ASSIGNMENT:
Copy every entry below, exactly and in full.
(RECORDS FOR PROCESSING begins)
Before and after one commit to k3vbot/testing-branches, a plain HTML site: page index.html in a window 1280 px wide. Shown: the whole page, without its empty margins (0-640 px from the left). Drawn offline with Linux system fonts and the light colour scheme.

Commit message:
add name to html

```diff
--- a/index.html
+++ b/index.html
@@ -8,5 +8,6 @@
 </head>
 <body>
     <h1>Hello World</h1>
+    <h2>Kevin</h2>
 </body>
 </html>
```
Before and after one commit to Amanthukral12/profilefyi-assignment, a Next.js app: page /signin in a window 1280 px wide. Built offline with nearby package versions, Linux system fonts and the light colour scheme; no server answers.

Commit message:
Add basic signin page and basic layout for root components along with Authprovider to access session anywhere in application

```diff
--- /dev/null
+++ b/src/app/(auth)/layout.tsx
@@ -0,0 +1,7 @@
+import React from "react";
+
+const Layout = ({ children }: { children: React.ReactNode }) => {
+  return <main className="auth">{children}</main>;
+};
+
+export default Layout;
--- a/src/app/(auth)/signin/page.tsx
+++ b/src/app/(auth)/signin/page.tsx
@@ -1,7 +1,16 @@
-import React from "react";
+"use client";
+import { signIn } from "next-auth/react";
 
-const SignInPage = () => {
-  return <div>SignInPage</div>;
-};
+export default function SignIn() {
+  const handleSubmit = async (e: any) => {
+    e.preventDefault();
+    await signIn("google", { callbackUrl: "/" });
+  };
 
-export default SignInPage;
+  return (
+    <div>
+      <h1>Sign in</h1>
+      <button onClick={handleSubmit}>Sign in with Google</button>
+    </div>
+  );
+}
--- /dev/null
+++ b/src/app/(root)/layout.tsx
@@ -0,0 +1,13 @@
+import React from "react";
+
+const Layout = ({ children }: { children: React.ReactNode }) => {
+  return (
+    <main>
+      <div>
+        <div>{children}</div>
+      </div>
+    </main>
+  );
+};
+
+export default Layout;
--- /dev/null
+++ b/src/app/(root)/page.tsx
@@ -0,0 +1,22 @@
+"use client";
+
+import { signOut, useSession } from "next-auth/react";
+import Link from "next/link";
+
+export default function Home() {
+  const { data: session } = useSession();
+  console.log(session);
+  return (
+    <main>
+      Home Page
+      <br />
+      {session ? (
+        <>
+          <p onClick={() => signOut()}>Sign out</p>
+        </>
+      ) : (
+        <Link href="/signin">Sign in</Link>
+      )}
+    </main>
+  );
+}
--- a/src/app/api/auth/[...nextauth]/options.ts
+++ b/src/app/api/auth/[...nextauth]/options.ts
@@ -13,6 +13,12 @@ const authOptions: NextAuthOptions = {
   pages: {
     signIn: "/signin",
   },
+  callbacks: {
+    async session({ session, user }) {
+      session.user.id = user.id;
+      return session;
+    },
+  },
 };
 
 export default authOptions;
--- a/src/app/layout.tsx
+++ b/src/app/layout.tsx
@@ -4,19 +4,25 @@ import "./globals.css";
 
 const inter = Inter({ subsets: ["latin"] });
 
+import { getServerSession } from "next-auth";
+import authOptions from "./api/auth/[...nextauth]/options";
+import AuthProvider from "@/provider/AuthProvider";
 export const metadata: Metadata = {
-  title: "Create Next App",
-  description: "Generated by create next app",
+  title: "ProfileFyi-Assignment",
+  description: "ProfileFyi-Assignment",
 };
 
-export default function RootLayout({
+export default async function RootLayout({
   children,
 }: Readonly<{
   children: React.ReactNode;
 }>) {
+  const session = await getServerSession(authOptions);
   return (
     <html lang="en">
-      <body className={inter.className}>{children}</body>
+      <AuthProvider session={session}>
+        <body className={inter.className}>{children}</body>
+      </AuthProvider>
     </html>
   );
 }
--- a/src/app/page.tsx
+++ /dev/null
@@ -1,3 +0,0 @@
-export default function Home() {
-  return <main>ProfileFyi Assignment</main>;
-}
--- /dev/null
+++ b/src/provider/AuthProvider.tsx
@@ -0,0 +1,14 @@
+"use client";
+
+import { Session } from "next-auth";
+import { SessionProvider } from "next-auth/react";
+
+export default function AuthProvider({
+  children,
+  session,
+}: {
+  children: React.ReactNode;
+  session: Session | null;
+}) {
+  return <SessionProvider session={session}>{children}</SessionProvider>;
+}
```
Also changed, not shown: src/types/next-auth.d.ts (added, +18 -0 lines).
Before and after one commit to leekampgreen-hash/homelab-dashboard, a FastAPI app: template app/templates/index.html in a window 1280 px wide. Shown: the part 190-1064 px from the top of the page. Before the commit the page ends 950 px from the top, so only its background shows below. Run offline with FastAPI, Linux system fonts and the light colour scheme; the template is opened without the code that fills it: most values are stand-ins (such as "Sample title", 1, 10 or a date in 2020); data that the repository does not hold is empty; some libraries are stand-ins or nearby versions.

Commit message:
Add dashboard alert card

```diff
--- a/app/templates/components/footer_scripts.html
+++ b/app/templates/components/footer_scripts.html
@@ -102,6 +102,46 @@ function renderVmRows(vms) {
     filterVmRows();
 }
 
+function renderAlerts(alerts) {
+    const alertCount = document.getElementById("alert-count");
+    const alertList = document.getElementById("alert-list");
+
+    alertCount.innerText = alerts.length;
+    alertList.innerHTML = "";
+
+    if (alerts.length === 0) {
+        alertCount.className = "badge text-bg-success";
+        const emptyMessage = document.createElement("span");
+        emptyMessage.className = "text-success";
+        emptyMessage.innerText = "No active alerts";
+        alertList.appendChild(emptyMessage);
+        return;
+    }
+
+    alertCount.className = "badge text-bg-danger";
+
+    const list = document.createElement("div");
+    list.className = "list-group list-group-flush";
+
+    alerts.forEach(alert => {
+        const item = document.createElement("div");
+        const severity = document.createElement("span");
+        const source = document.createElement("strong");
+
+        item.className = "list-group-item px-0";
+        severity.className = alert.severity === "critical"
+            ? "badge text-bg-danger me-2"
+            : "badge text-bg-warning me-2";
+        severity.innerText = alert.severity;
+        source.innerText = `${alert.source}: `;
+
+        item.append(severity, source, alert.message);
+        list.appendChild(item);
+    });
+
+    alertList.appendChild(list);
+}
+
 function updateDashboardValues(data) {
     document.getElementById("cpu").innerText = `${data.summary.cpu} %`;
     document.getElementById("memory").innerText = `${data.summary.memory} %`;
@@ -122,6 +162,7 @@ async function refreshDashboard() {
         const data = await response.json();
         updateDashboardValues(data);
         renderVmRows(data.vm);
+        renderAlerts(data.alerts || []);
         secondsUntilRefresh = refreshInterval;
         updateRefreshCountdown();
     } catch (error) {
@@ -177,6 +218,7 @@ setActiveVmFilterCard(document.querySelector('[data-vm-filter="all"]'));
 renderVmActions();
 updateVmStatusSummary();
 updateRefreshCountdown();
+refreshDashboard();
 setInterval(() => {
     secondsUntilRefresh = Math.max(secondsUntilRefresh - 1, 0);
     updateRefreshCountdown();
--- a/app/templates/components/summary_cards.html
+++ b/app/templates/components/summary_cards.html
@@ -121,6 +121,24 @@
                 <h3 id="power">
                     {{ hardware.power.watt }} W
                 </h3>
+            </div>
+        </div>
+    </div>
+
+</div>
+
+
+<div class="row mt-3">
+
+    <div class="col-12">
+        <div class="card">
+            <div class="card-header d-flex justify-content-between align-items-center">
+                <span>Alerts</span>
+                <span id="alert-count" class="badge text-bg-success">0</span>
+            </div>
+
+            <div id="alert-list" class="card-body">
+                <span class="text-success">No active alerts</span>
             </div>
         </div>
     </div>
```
(RECORDS FOR PROCESSING ends)
SOLUTION FOR THIS PROBLEM:
Before and after one commit to k3vbot/testing-branches, a plain HTML site: page index.html in a window 1280 px wide. Shown: the whole page, without its empty margins (0-640 px from the left). Drawn offline with Linux system fonts and the light colour scheme.

Commit message:
add name to html

```diff
--- a/index.html
+++ b/index.html
@@ -8,5 +8,6 @@
 </head>
 <body>
     <h1>Hello World</h1>
+    <h2>Kevin</h2>
 </body>
 </html>
```
Before and after one commit to Amanthukral12/profilefyi-assignment, a Next.js app: page /signin in a window 1280 px wide. Built offline with nearby package versions, Linux system fonts and the light colour scheme; no server answers.

Commit message:
Add basic signin page and basic layout for root components along with Authprovider to access session anywhere in application

```diff
--- /dev/null
+++ b/src/app/(auth)/layout.tsx
@@ -0,0 +1,7 @@
+import React from "react";
+
+const Layout = ({ children }: { children: React.ReactNode }) => {
+  return <main className="auth">{children}</main>;
+};
+
+export default Layout;
--- a/src/app/(auth)/signin/page.tsx
+++ b/src/app/(auth)/signin/page.tsx
@@ -1,7 +1,16 @@
-import React from "react";
+"use client";
+import { signIn } from "next-auth/react";
 
-const SignInPage = () => {
-  return <div>SignInPage</div>;
-};
+export default function SignIn() {
+  const handleSubmit = async (e: any) => {
+    e.preventDefault();
+    await signIn("google", { callbackUrl: "/" });
+  };
 
-export default SignInPage;
+  return (
+    <div>
+      <h1>Sign in</h1>
+      <button onClick={handleSubmit}>Sign in with Google</button>
+    </div>
+  );
+}
--- /dev/null
+++ b/src/app/(root)/layout.tsx
@@ -0,0 +1,13 @@
+import React from "react";
+
+const Layout = ({ children }: { children: React.ReactNode }) => {
+  return (
+    <main>
+      <div>
+        <div>{children}</div>
+      </div>
+    </main>
+  );
+};
+
+export default Layout;
--- /dev/null
+++ b/src/app/(root)/page.tsx
@@ -0,0 +1,22 @@
+"use client";
+
+import { signOut, useSession } from "next-auth/react";
+import Link from "next/link";
+
+export default function Home() {
+  const { data: session } = useSession();
+  console.log(session);
+  return (
+    <main>
+      Home Page
+      <br />
+      {session ? (
+        <>
+          <p onClick={() => signOut()}>Sign out</p>
+        </>
+      ) : (
+        <Link href="/signin">Sign in</Link>
+      )}
+    </main>
+  );
+}
--- a/src/app/api/auth/[...nextauth]/options.ts
+++ b/src/app/api/auth/[...nextauth]/options.ts
@@ -13,6 +13,12 @@ const authOptions: NextAuthOptions = {
   pages: {
     signIn: "/signin",
   },
+  callbacks: {
+    async session({ session, user }) {
+      session.user.id = user.id;
+      return session;
+    },
+  },
 };
 
 export default authOptions;
--- a/src/app/layout.tsx
+++ b/src/app/layout.tsx
@@ -4,19 +4,25 @@ import "./globals.css";
 
 const inter = Inter({ subsets: ["latin"] });
 
+import { getServerSession } from "next-auth";
+import authOptions from "./api/auth/[...nextauth]/options";
+import AuthProvider from "@/provider/AuthProvider";
 export const metadata: Metadata = {
-  title: "Create Next App",
-  description: "Generated by create next app",
+  title: "ProfileFyi-Assignment",
+  description: "ProfileFyi-Assignment",
 };
 
-export default function RootLayout({
+export default async function RootLayout({
   children,
 }: Readonly<{
   children: React.ReactNode;
 }>) {
+  const session = await getServerSession(authOptions);
   return (
     <html lang="en">
-      <body className={inter.className}>{children}</body>
+      <AuthProvider session={session}>
+        <body className={inter.className}>{children}</body>
+      </AuthProvider>
     </html>
   );
 }
--- a/src/app/page.tsx
+++ /dev/null
@@ -1,3 +0,0 @@
-export default function Home() {
-  return <main>ProfileFyi Assignment</main>;
-}
--- /dev/null
+++ b/src/provider/AuthProvider.tsx
@@ -0,0 +1,14 @@
+"use client";
+
+import { Session } from "next-auth";
+import { SessionProvider } from "next-auth/react";
+
+export default function AuthProvider({
+  children,
+  session,
+}: {
+  children: React.ReactNode;
+  session: Session | null;
+}) {
+  return <SessionProvider session={session}>{children}</SessionProvider>;
+}
```
Also changed, not shown: src/types/next-auth.d.ts (added, +18 -0 lines).
Before and after one commit to leekampgreen-hash/homelab-dashboard, a FastAPI app: template app/templates/index.html in a window 1280 px wide. Shown: the part 190-1064 px from the top of the page. Before the commit the page ends 950 px from the top, so only its background shows below. Run offline with FastAPI, Linux system fonts and the light colour scheme; the template is opened without the code that fills it: most values are stand-ins (such as "Sample title", 1, 10 or a date in 2020); data that the repository does not hold is empty; some libraries are stand-ins or nearby versions.

Commit message:
Add dashboard alert card

```diff
--- a/app/templates/components/footer_scripts.html
+++ b/app/templates/components/footer_scripts.html
@@ -102,6 +102,46 @@ function renderVmRows(vms) {
     filterVmRows();
 }
 
+function renderAlerts(alerts) {
+    const alertCount = document.getElementById("alert-count");
+    const alertList = document.getElementById("alert-list");
+
+    alertCount.innerText = alerts.length;
+    alertList.innerHTML = "";
+
+    if (alerts.length === 0) {
+        alertCount.className = "badge text-bg-success";
+        const emptyMessage = document.createElement("span");
+        emptyMessage.className = "text-success";
+        emptyMessage.innerText = "No active alerts";
+        alertList.appendChild(emptyMessage);
+        return;
+    }
+
+    alertCount.className = "badge text-bg-danger";
+
+    const list = document.createElement("div");
+    list.className = "list-group list-group-flush";
+
+    alerts.forEach(alert => {
+        const item = document.createElement("div");
+        const severity = document.createElement("span");
+        const source = document.createElement("strong");
+
+        item.className = "list-group-item px-0";
+        severity.className = alert.severity === "critical"
+            ? "badge text-bg-danger me-2"
+            : "badge text-bg-warning me-2";
+        severity.innerText = alert.severity;
+        source.innerText = `${alert.source}: `;
+
+        item.append(severity, source, alert.message);
+        list.appendChild(item);
+    });
+
+    alertList.appendChild(list);
+}
+
 function updateDashboardValues(data) {
     document.getElementById("cpu").innerText = `${data.summary.cpu} %`;
     document.getElementById("memory").innerText = `${data.summary.memory} %`;
@@ -122,6 +162,7 @@ async function refreshDashboard() {
         const data = await response.json();
         updateDashboardValues(data);
         renderVmRows(data.vm);
+        renderAlerts(data.alerts || []);
         secondsUntilRefresh = refreshInterval;
         updateRefreshCountdown();
     } catch (error) {
@@ -177,6 +218,7 @@ setActiveVmFilterCard(document.querySelector('[data-vm-filter="all"]'));
 renderVmActions();
 updateVmStatusSummary();
 updateRefreshCountdown();
+refreshDashboard();
 setInterval(() => {
     secondsUntilRefresh = Math.max(secondsUntilRefresh - 1, 0);
     updateRefreshCountdown();
--- a/app/templates/components/summary_cards.html
+++ b/app/templates/components/summary_cards.html
@@ -121,6 +121,24 @@
                 <h3 id="power">
                     {{ hardware.power.watt }} W
                 </h3>
+            </div>
+        </div>
+    </div>
+
+</div>
+
+
+<div class="row mt-3">
+
+    <div class="col-12">
+        <div class="card">
+            <div class="card-header d-flex justify-content-between align-items-center">
+                <span>Alerts</span>
+                <span id="alert-count" class="badge text-bg-success">0</span>
+            </div>
+
+            <div id="alert-list" class="card-body">
+                <span class="text-success">No active alerts</span>
             </div>
         </div>
     </div>
```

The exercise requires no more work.